Unveiling the Legacy: Henrietta Lacks and the HeLa Cells
Henrietta Lacks was born on August 1, 1920, in Roanoke, Virginia. She was the daughter of Eliza and Johnny Pleasant, who were tobacco farmers. She was one of ten children and grew up in poverty. She married her cousin David “Day” Lacks in 1941, and they had five children together. In 1951, at the age of 31, Henrietta was diagnosed with cervical cancer and was treated at Johns Hopkins Hospital in Baltimore, Maryland. During her treatment, a sample of her cervical tumor was taken without her knowledge or consent and sent to George Otto Gey, a researcher at Johns Hopkins.
Early Life and Diagnosis
Gey was trying to create an immortal human cell line, which would allow researchers to study human cells in the lab without them dying after a few days. He had been working on this for decades but had not yet been successful. Henrietta’s cells were different; they were able to divide and multiply indefinitely, and Gey was able to establish the first immortal human cell line, which he named HeLa.
The Immortal HeLa Cells
HeLa cells were soon in high demand, and Gey began to distribute them to other researchers around the world. They were used in a wide range of studies, including the development of the polio vaccine, the study of cancer, and the study of genetics. HeLa cells were so important that they became known as the “immortal cell line” and were used in countless medical research studies.
Henrietta Lacks died on October 4, 1951, at the age of 31, but her cells continued to live on. Her family was not informed of the use of her cells for decades, and it was not until the 1970s that her identity was publicly revealed. In 1973, researchers at Tuskegee University informed her family that Henrietta’s cells were being used in medical research, and this was the first time they had heard of it.
Family’s Unveiling and Ethical Questions
The Lacks family was shocked and confused by the news, and they had many questions about what had happened to Henrietta’s cells and how they were being used. They also had concerns about privacy and the use of their family member’s cells without their knowledge or consent.
In recent years, there has been increased attention on the ethical issues surrounding the use of Henrietta Lacks’ cells. In 2013, the National Institutes of Health (NIH) announced that they would no longer patent HeLa cells and would make the cells available to researchers without restrictions. In addition, the NIH also announced that they would work with the Lacks family to establish guidelines for the use of HeLa cells in research.
Ethical Considerations and NIH’s Response
The story of Henrietta Lacks and her cells has become an important case study in medical ethics. Her cells have been used in countless medical research studies and have led to many important breakthroughs in medicine. However, her story also highlights the importance of informed consent and the need to respect the privacy and rights of individuals whose cells are used in research.
Legacy and Continued Impact

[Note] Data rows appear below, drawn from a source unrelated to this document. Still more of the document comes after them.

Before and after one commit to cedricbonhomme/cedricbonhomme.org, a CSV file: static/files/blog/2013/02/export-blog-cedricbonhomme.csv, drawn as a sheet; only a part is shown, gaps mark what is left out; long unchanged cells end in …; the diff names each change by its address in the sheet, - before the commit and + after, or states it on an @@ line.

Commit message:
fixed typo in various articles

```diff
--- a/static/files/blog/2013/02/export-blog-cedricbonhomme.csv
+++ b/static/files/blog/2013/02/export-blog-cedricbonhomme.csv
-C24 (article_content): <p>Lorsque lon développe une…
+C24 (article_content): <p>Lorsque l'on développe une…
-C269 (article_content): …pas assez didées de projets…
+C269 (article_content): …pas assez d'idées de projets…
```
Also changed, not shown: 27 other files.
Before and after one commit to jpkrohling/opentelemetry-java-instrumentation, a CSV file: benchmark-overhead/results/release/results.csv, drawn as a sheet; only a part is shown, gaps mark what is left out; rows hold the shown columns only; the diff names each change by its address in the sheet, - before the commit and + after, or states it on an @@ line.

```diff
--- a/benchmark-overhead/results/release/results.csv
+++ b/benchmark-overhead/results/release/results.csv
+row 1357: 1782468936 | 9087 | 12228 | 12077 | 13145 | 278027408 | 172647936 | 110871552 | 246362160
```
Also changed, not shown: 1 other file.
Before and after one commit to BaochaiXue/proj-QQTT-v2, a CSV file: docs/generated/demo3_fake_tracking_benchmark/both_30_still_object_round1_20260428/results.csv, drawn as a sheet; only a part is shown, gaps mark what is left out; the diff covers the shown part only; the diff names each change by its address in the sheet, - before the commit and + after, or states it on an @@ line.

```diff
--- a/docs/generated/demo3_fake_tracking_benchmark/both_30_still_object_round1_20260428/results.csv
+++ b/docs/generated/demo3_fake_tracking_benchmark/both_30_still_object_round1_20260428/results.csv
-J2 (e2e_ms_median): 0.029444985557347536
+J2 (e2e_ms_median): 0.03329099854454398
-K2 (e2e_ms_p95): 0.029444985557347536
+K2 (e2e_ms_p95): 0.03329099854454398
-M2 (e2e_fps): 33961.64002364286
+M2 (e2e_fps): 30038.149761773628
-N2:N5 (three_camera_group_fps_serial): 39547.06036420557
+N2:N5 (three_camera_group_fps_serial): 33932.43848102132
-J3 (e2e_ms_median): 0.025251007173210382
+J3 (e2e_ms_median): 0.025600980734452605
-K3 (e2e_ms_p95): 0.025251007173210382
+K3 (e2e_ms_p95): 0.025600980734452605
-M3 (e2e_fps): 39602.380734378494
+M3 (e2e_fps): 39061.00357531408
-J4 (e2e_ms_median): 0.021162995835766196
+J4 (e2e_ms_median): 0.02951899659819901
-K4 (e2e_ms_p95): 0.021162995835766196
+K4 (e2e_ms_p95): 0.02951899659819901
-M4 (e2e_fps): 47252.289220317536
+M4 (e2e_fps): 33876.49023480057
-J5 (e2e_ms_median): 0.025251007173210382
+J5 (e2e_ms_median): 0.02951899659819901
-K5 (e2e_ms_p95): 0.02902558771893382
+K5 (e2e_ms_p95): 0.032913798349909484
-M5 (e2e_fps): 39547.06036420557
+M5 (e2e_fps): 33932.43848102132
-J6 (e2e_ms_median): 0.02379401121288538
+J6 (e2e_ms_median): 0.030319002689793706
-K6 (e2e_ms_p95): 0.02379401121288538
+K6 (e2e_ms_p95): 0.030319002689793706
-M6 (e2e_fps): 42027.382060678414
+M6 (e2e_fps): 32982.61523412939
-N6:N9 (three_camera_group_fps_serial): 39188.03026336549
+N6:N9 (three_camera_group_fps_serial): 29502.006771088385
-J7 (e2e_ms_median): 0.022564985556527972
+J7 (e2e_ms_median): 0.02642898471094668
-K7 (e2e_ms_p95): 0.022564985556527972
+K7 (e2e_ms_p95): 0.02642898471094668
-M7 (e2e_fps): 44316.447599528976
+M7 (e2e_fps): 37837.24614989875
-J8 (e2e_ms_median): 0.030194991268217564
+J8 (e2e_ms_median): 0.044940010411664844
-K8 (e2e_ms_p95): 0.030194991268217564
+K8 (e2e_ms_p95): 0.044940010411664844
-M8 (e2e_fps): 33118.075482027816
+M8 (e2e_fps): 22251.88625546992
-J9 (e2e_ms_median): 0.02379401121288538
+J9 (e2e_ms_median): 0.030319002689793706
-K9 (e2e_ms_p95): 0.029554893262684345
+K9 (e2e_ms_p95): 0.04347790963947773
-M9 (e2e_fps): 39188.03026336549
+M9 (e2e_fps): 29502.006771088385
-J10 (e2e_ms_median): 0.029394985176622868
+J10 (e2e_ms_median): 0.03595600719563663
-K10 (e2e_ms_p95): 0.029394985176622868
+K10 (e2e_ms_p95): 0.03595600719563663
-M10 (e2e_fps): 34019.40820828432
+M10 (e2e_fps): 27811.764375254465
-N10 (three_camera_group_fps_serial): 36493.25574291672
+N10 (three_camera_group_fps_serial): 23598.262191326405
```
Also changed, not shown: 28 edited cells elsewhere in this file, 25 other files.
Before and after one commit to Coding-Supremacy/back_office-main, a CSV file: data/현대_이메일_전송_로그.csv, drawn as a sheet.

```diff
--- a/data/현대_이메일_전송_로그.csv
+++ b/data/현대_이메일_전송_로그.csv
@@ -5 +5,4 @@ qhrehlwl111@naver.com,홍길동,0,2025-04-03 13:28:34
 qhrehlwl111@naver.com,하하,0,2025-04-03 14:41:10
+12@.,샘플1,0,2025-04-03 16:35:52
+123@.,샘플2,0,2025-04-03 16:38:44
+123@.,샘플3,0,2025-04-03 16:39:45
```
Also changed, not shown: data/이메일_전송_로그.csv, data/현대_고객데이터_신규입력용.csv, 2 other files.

Henrietta Lacks’ legacy continues to live on through her cells and the groundbreaking medical research they have made possible. Her story has also brought attention to the importance of informed consent and the need to respect the privacy and rights of individuals whose cells are used in medical research.